Marseille is not the picturesque, idyllic city in France that you have in your mind, but it has a totally different character and vibe to it, which attracted me immensely. It's brilliant.
This is a great city. The JFK coastal walk from Pointe Rouge beach into the Vieux Port is truly stunning -- turquoise water to one side of you and chalk mountains behind the city to the other side of you. There's lots to do and see here, truly undiscovered.
Marseille itself is not a very beautiful city.
We spent a few days in town and there is plenty to do. The downtown is colourful and the walk up and down to the cathedral is spectacular and so is the view. We made a daytrip to Cassis and really was worth it.

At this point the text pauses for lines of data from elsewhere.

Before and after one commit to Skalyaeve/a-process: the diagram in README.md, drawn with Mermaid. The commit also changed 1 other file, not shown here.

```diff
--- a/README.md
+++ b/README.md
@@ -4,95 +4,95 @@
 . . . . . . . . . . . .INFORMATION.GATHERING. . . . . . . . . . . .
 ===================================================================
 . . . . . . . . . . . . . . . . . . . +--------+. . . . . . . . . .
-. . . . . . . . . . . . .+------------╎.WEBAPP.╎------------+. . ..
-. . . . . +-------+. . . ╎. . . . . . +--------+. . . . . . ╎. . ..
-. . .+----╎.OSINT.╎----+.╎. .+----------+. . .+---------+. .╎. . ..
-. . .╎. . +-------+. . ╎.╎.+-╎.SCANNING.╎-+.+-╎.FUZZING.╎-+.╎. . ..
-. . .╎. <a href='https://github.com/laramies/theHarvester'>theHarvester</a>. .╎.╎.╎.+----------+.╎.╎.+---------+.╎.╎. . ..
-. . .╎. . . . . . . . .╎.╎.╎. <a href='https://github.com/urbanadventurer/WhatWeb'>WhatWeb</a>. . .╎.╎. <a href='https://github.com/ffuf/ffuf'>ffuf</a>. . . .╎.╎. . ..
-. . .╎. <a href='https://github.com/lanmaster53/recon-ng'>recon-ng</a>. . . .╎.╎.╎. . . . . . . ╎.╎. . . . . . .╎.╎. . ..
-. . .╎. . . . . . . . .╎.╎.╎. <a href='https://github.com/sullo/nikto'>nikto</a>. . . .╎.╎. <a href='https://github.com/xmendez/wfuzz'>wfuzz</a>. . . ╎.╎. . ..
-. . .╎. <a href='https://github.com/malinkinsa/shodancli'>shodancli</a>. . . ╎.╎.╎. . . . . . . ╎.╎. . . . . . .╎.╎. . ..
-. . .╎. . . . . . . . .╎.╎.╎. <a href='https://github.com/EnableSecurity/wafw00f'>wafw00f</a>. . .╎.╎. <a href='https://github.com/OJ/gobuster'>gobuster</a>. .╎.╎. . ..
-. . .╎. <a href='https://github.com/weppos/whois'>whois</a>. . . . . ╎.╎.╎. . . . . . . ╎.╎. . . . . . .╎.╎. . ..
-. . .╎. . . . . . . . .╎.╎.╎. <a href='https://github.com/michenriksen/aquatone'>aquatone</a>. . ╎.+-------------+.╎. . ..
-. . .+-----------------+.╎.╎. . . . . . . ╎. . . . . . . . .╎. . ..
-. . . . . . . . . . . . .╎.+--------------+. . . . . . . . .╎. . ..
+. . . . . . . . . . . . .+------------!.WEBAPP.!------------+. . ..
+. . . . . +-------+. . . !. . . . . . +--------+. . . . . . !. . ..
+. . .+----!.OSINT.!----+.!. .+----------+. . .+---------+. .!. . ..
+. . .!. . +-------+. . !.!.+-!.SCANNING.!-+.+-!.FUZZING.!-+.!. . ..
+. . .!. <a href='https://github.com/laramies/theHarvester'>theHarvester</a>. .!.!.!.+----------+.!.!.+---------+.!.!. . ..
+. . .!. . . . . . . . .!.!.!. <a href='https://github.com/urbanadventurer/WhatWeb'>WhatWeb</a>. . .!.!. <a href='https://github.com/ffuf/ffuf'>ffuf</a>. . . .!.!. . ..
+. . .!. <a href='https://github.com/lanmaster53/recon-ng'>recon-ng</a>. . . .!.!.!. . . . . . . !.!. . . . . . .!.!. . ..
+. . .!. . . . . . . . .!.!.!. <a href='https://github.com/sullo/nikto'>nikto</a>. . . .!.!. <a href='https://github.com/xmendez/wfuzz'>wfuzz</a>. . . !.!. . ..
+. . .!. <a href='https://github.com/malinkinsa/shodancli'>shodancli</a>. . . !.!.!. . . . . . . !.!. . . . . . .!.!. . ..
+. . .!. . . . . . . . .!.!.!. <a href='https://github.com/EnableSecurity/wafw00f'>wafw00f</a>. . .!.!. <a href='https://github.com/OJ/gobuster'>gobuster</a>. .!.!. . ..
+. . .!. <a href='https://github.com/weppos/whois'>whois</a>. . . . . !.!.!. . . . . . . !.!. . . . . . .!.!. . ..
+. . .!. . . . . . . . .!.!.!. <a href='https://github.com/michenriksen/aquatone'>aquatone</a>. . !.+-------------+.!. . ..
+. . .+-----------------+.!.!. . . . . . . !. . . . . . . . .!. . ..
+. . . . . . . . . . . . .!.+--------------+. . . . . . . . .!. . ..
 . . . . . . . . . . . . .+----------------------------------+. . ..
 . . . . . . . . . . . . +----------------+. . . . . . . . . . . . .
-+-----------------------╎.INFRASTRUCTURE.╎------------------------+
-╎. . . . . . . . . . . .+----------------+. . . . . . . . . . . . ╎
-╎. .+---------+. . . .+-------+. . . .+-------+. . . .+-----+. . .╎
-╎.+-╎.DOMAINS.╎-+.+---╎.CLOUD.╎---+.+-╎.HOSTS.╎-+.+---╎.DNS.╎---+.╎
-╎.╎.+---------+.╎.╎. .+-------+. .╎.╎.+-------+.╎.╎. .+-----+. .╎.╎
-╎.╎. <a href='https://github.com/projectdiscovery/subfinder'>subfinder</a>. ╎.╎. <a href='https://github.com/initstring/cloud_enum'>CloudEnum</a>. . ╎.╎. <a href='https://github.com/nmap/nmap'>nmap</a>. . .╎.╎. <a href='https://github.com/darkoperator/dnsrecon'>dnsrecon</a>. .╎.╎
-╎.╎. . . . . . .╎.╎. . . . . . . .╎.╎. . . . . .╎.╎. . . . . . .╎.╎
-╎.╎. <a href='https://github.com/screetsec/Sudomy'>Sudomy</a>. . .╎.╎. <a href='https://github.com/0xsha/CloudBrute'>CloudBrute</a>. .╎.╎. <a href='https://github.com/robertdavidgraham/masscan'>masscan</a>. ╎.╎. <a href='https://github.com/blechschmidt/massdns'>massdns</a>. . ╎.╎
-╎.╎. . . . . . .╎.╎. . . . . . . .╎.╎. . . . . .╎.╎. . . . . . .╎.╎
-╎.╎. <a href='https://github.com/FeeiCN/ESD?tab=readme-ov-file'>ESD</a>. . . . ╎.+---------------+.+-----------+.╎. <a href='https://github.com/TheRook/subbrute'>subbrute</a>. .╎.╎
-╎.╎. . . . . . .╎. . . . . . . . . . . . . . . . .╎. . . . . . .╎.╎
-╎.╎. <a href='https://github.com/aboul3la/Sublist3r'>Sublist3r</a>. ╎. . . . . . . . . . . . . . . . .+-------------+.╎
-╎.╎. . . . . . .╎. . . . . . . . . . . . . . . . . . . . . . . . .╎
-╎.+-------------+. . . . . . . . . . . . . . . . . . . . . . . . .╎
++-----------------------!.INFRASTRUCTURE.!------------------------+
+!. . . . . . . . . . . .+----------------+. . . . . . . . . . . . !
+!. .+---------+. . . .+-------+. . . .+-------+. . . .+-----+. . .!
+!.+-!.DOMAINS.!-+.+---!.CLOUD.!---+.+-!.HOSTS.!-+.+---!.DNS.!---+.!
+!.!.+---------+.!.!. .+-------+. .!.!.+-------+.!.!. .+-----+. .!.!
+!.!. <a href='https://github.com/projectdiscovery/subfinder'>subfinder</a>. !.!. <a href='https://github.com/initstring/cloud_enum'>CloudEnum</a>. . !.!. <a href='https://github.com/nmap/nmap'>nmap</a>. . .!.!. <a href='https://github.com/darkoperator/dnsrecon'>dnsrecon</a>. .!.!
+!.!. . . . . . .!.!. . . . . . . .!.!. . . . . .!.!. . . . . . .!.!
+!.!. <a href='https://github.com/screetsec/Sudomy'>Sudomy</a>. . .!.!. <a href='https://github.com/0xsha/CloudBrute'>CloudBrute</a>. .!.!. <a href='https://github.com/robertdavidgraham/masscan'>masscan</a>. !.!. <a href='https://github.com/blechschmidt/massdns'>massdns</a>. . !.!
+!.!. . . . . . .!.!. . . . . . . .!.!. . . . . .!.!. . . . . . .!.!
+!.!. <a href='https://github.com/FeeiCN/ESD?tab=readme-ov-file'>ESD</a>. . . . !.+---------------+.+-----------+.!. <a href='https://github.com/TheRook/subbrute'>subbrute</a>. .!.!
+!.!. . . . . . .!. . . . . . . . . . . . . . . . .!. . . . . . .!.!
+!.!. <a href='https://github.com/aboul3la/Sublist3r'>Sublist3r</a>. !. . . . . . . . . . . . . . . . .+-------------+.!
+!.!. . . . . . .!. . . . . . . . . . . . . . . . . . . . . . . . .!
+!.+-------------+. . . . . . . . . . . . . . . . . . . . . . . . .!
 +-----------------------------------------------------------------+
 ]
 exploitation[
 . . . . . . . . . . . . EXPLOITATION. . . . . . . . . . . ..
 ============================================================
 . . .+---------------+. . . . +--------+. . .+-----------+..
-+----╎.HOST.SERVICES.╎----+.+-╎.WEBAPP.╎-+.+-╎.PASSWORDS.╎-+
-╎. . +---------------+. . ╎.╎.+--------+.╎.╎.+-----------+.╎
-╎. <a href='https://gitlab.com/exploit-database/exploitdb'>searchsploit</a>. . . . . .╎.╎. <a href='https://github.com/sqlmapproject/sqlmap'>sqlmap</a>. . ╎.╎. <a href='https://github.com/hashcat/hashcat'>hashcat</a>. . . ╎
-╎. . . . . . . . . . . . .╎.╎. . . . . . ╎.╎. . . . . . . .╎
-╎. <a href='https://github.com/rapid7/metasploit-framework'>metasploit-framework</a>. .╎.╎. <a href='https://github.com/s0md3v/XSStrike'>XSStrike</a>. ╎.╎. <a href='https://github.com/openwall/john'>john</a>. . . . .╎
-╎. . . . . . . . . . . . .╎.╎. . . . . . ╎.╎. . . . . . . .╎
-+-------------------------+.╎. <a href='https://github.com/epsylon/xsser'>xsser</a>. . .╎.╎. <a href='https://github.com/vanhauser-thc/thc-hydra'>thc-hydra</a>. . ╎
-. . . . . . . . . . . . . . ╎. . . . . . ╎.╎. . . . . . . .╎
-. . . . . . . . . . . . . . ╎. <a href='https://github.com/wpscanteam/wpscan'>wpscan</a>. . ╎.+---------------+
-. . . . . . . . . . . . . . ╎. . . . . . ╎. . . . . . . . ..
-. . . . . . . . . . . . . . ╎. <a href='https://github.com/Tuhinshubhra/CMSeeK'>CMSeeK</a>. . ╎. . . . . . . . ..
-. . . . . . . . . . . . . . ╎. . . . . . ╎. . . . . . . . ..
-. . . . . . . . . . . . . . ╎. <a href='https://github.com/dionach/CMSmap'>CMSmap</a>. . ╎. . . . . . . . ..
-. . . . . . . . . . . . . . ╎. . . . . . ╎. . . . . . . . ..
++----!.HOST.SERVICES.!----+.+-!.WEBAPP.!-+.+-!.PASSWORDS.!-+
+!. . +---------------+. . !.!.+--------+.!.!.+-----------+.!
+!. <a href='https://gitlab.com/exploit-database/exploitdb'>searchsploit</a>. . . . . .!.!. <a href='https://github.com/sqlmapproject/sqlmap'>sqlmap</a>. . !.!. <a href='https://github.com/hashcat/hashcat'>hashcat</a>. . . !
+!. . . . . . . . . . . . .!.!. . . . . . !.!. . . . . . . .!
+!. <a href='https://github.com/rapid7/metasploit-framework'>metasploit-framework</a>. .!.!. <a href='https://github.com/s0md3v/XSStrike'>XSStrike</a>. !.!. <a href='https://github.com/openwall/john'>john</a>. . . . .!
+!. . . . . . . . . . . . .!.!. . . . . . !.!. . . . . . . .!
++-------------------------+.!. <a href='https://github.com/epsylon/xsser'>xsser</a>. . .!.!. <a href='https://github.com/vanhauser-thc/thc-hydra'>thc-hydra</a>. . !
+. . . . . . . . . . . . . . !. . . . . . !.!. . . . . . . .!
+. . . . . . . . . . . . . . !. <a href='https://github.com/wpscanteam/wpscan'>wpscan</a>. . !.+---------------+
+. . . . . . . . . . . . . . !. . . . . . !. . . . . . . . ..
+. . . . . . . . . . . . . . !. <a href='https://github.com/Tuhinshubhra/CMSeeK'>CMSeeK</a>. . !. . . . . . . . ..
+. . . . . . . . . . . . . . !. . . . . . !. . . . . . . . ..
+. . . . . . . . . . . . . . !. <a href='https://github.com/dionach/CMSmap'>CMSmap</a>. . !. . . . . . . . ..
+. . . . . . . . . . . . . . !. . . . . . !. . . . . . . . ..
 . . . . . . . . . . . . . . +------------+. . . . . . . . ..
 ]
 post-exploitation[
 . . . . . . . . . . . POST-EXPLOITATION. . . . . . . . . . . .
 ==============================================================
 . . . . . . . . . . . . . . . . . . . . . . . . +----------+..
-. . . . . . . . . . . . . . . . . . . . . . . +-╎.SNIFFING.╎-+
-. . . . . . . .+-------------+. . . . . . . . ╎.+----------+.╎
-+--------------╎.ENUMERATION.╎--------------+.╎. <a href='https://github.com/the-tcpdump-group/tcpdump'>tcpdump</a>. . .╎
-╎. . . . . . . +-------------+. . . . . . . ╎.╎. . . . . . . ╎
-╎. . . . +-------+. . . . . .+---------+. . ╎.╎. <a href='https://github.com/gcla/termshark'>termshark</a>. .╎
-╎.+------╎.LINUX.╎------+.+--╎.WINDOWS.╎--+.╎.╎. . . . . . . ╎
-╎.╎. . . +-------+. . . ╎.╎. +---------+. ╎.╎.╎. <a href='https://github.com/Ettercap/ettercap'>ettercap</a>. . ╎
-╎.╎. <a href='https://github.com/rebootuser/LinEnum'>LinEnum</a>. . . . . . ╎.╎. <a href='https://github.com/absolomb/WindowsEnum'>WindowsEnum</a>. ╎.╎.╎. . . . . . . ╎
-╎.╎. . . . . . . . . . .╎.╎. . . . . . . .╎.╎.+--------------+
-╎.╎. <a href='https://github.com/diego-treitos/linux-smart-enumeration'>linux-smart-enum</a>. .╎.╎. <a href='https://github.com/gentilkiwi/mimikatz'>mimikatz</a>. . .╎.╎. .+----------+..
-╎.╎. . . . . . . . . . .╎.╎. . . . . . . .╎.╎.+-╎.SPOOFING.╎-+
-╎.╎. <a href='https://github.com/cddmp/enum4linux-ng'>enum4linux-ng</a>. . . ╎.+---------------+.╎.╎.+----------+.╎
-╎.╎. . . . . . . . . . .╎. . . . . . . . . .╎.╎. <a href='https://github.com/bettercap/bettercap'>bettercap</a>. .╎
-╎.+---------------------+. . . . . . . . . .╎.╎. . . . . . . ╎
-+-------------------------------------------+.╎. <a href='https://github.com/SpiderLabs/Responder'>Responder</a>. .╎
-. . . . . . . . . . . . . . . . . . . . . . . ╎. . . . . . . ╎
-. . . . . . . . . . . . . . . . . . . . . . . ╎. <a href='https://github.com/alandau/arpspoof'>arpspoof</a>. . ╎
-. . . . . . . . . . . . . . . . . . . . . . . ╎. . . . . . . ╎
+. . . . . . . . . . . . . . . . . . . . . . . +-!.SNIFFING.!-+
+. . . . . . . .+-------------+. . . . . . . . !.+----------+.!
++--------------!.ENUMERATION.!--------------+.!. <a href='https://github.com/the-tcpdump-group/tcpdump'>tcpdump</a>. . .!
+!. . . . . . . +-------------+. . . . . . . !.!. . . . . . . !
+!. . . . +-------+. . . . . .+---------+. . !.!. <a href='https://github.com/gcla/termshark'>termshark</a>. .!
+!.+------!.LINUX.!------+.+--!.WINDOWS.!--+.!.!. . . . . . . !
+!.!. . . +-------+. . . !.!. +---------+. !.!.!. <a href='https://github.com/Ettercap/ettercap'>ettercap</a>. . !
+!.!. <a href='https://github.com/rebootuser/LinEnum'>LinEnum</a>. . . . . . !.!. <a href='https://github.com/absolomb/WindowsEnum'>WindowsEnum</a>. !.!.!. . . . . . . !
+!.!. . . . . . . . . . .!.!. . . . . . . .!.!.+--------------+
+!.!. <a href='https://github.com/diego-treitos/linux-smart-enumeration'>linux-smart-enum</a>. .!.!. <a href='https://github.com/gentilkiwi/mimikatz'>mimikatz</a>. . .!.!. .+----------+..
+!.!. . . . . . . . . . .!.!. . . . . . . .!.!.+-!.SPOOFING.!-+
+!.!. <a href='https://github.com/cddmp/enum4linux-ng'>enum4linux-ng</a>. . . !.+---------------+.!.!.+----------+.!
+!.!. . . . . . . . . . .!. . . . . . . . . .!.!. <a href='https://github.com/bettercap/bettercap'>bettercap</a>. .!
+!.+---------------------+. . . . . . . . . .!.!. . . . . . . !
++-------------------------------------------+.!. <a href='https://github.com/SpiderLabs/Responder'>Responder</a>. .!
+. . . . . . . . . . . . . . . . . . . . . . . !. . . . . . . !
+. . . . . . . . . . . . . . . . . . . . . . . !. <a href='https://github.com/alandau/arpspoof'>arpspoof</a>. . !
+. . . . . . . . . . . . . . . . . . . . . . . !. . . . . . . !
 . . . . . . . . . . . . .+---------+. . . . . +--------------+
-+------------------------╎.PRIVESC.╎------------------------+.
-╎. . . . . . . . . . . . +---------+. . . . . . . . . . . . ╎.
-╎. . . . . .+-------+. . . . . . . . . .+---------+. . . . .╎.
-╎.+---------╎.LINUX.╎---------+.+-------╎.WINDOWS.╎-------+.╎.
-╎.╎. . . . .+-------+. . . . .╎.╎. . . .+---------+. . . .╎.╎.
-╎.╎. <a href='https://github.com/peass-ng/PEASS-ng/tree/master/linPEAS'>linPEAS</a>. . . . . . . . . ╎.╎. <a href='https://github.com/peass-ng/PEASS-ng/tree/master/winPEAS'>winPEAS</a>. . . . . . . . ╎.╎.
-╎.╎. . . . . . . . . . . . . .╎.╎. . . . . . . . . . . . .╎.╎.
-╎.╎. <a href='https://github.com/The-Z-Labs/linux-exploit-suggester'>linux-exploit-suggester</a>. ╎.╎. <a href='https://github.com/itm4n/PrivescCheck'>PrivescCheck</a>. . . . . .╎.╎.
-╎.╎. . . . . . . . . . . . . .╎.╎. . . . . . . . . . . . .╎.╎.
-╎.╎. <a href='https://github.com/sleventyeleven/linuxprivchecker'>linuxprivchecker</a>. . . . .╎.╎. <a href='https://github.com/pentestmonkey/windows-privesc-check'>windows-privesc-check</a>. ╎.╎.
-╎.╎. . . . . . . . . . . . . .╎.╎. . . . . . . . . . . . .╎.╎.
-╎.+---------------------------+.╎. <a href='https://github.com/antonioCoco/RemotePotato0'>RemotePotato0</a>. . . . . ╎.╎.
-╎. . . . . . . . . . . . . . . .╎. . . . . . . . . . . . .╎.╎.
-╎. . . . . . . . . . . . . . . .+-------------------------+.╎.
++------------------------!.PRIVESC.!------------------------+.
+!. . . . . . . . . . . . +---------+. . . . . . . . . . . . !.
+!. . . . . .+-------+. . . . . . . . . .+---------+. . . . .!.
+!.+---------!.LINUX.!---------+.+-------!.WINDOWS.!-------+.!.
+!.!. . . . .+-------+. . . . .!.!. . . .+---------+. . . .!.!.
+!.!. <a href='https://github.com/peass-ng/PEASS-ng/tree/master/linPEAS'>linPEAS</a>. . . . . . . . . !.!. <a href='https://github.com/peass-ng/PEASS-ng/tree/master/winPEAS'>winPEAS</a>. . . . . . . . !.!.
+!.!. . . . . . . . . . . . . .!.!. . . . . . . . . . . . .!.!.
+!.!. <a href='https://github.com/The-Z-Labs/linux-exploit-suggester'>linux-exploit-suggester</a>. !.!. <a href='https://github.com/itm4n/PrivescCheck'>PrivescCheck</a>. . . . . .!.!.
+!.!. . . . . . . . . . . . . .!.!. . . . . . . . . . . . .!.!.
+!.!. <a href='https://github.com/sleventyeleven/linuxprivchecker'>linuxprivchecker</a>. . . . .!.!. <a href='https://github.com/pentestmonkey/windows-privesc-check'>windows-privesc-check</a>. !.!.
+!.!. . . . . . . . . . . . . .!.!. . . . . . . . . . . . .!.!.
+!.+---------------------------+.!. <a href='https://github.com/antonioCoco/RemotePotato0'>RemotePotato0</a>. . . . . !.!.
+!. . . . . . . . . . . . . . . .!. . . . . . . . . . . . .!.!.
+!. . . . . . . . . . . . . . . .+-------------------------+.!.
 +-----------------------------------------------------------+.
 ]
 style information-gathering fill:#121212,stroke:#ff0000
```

One thing about Marseille is that it is a lot dirtier than other cities in France and beware of dog waste everywhere. Of course, we have found no city in France where the streets are not caked with it -- there seems to be no social outcry at all from locals.
Nothing to see or do here... don't waste your time!!!
Marseilles is a beautiful city with a very different character than most of France. Good luck and have fun.
Marseille is ripe for travelers to discover. You may have heard this city is often regarded as underdeveloped or even dangerous due to crime. Though there are problems in this city, they don't make it worth skipping. With a bit of a sense of adventure you'll not only tour the center with its historic port and architecture, but you can find your way to markets like Noailles Market, known for its African flair. Or you might take a morning out to the Calanques, Marseille's fjord and well-preserved natural area.
Getting around Marseille by public transportation is preferable. The metro and bus lines are frequent and easy to use, especially if you know enough French to ask for directions. Other forms of transportation are less preferable, but locals do drive, and bicyclists are starting to appear as well. Walking is sufficient if you're staying anywhere in the central district (1er).
Marseille hostels are typical of southern France, they are mostly medium-sized with considerably less than 100 beds, and offer a variety of service. Some have rules, as are common in traditional association hostels. For instance, one hostel prohibits alcohol consumption.
A cluster of hostels are located not far from the train station, Marseille St. Charles, and the historic center around Vieux-port. Others are further out of town, in the more tranquil suburbs of the city. Note that Marseille has a considerable crime rate, if you plan to hike through distant (possibly desolate) neighborhoods to get to your hostel. Crime is otherwise not much of an issue, although some areas around the city center are run-down.
Hi, I'm Carl,
the Hostelz.com local expert for Marseille hostels. Welcome.